BAUDETTE, Minn. — More than 7,000 people turned out to watch the world plowing championship held Labor Day weekend in northern Minnesota.
Scotland won one division and Switzerland took the title in the other.
There were 53 competitors from 28 countries. Farmers were judged on the depth, straightness and other aspects of their plowing, unaided by GPS or any other electronic guidance. They had to eyeball their routes, guided by sticks at the end of a field.
“This is about an art form. The art of making the perfect row,” said Joe Henry, who helped organize the event.
Henry said farmers and their friends and families from overseas got a good taste of Minnesota hospitality.
“They melded with the people of northern Minnesota,” he said. “We had a blessing of the plow service. They were fed Minnesota hotdish before the Mass. They went walleye fishing.”
Every competitor used pretty much the same old-school-style plow — the kind farmers used in the 1950s.
Some competitors arrived three weeks in advance to practice. Fifty-three Austrians came to cheer on their country’s team.
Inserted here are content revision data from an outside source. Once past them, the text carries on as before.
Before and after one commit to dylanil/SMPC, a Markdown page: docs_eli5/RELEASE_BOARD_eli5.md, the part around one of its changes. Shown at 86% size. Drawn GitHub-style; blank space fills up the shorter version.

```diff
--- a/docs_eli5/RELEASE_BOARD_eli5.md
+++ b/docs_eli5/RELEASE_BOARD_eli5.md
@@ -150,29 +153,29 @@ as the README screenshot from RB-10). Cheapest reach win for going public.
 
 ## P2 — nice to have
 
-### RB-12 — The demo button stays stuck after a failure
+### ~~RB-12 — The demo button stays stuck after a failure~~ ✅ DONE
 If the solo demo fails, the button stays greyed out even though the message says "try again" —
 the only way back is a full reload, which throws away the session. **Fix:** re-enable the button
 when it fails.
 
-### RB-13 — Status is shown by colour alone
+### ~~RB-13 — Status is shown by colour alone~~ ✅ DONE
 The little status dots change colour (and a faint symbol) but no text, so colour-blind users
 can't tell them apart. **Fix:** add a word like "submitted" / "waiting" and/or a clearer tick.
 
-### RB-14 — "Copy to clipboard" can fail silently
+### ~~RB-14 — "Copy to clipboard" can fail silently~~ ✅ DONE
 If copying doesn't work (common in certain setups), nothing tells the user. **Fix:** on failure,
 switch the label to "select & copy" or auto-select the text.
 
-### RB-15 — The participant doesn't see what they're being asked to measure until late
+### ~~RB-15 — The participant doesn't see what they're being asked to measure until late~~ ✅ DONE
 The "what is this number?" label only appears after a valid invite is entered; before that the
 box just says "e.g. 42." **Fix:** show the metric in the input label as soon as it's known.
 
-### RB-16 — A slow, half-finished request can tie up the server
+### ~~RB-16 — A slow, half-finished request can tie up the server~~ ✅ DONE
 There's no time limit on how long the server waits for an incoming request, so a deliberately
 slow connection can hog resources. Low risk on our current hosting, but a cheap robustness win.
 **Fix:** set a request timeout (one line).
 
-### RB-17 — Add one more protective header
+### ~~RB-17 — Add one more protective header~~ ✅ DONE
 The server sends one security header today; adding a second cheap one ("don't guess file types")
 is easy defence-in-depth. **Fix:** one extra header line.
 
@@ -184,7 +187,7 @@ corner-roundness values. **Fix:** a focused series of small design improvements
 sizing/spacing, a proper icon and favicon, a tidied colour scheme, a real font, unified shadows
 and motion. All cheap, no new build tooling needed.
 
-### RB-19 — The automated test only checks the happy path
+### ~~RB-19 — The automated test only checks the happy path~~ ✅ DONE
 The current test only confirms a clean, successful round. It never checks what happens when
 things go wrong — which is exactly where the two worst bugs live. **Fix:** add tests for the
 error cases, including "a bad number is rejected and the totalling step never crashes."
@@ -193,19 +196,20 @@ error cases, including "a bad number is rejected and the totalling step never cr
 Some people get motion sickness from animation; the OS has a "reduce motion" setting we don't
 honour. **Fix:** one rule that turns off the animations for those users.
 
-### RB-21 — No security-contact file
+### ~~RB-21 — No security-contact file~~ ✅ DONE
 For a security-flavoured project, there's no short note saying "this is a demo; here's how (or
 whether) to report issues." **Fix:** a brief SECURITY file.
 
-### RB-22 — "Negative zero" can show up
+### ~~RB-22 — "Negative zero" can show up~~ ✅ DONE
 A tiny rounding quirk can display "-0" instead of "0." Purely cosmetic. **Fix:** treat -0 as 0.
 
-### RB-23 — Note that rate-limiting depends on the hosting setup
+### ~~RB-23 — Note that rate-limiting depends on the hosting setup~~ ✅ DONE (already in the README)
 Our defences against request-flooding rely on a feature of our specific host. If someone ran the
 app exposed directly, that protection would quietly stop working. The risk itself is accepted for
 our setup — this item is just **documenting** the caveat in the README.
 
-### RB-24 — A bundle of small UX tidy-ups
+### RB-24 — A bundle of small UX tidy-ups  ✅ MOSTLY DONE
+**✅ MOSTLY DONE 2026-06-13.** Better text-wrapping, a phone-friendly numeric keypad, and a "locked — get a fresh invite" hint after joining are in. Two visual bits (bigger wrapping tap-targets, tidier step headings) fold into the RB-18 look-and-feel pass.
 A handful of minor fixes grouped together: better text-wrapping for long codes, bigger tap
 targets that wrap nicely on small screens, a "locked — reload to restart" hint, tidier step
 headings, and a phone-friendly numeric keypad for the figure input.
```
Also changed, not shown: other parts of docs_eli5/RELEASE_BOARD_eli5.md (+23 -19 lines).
In the conventional division, the top three finishers were: Andrew Mitchell of Scotland, Eamonn Tracey of Ireland and Gene Gruber of St. Cloud, Minn. Tracey won the title in 2018; Gruber was the 2017 champion.
Tracey shipped his machinery from the Emerald Isle to Baudette in a steel container at a cost of $15,000. His local plowing association picked up the bill.
In the reversible division, Marco Angst of Switzerland won, followed by John Whelan of Ireland and Seren Korsgaard of Denmark.
Russia will host next year's championship.